jrepin writes "The Calligra team is proud and pleased to announce version 2.5 of Calligra, the KDE's office and creativity suite. Words, the word processor, has among other things improved support for editing of tables, tight run-around of text around images, manipulation of table borders, and dragging of text. Sheets, the spreadsheet application has a new stand-alone docker for the cell editor and a new cell tool window with cell formatting controls. Stage, the presentation program, has a number of usability improvements. Flow, the diagram application, has support for new stencils in odf custom shapes. Kexi, the database application, now offers a full screen mode. Krita, the painting application, has a new compositions docker, useful in movie storyboard generation. At the same time as the desktop version, the community also releases a QML based version for tablets and smartphone: Calligra Active." If there's one application here I'd like to see on a (pen) tablet, it's braindump.
jrepin writes "KDE is proud to announce version 2.6 of Amarok music player. While it brings a reasonable set of new features, the focus of this release was on bug fixing and improving the overall stability. The new features are a complete overhaul of the iPod, iPad and iPhone support including solid support for device playlists; transcoding for iPod-like and USB Mass Storage devices; the Free Music Chart service is now activated by default; embedded cover support for Ogg and FLAC files; and album art support for tracks on the filesystem and USB Mass Storage devices."
An anonymous reader writes "Here is an interesting story of a school in Oakland that used old computers running Ubuntu and OpenOffice.org to provide a school computer lab for students."
hypnosec writes "Red Hat has announced the availability of a preview version of its OpenStack Distribution that would enable it to compete with the likes of Amazon which is considered one of the leaders in infrastructure-as-a-service cloud services. The enterprise Linux maker was a late entrant into the OpenStack world where players like Rackspace, HP and Internap have already made their mark. Red Hat's OpenStack distribution enterprises can build and manage private, public, and hybrid infrastructure-as-a-service clouds. These companies will not only be competing with the likes of Amazon, but will also be competing against themselves to get a bite out of the IaaS cloud. What started as a project has quickly developed into an open source solution that enables organizations to achieve performance, features and greater functionality from their private and/or public clouds. The announcement of OpenStack Foundation acted as a catalyst toward the fast-paced development of the platform."
New submitter hey_popey writes "I would like to piggyback on a previous Ask Slashdot question. Do you know of any realistic way to use a tape drive solution at home, not as a backup, but as a regular NAS? I would like, for example, to save the torrents of my Linux distributions on it, and at the same time, play the family videos on a computer.
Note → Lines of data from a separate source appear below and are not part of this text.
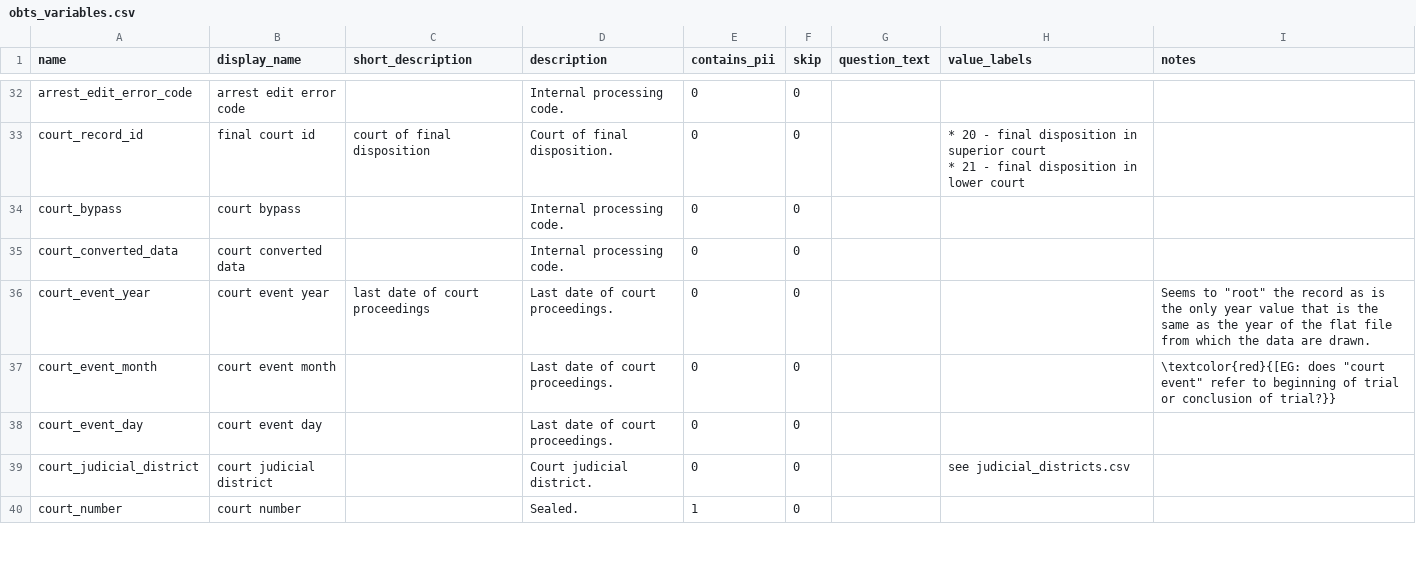
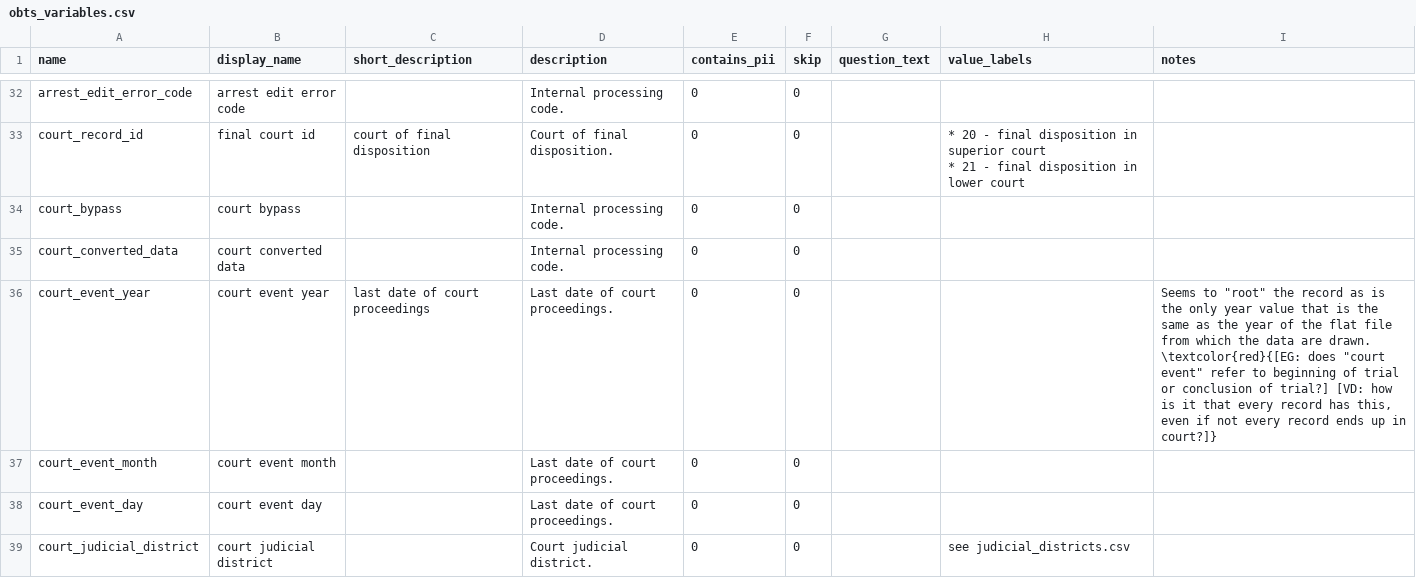
Before and after one commit to vdorie/dojr, a CSV file: inventory/obts/obts_variables.csv, drawn as a sheet; only a part is shown, gaps mark what is left out; the shorter side is filled out with more unchanged rows.

Commit message:
comment on court event date

```diff
--- a/inventory/obts/obts_variables.csv
+++ b/inventory/obts/obts_variables.csv
@@ -68,4 +68,4 @@ court_bypass,court bypass,,Internal processing code.,0,0,,,
 court_converted_data,court converted data,,Internal processing code.,0,0,,,
-court_event_year,court event year,last date of court proceedings,Last date of court proceedings.,0,0,,,"Seems to ""root"" the record as is the only year value that is the same as the year of the flat file from which the data are drawn."
-court_event_month,court event month,,Last date of court proceedings.,0,0,,,"\textcolor{red}{[EG: does ""court event"" refer to beginning of trial or conclusion of trial?}}"
+court_event_year,court event year,last date of court proceedings,Last date of court proceedings.,0,0,,,"Seems to ""root"" the record as is the only year value that is the same as the year of the flat file from which the data are drawn. \textcolor{red}{[EG: does ""court event"" refer to beginning of trial or conclusion of trial?] [VD: how is it that every record has this, even if not every record ends up in court?]}"
+court_event_month,court event month,,Last date of court proceedings.,0,0,,,
 court_event_day,court event day,,Last date of court proceedings.,0,0,,,
```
It would seem at a first glance that the transfer rates and capacity of Linear Tape-Open (1.5TB, 280MB/s in 2010) and the functionality of LTFS would allow me to do that, but I don't know the details, or whether this would be economically viable."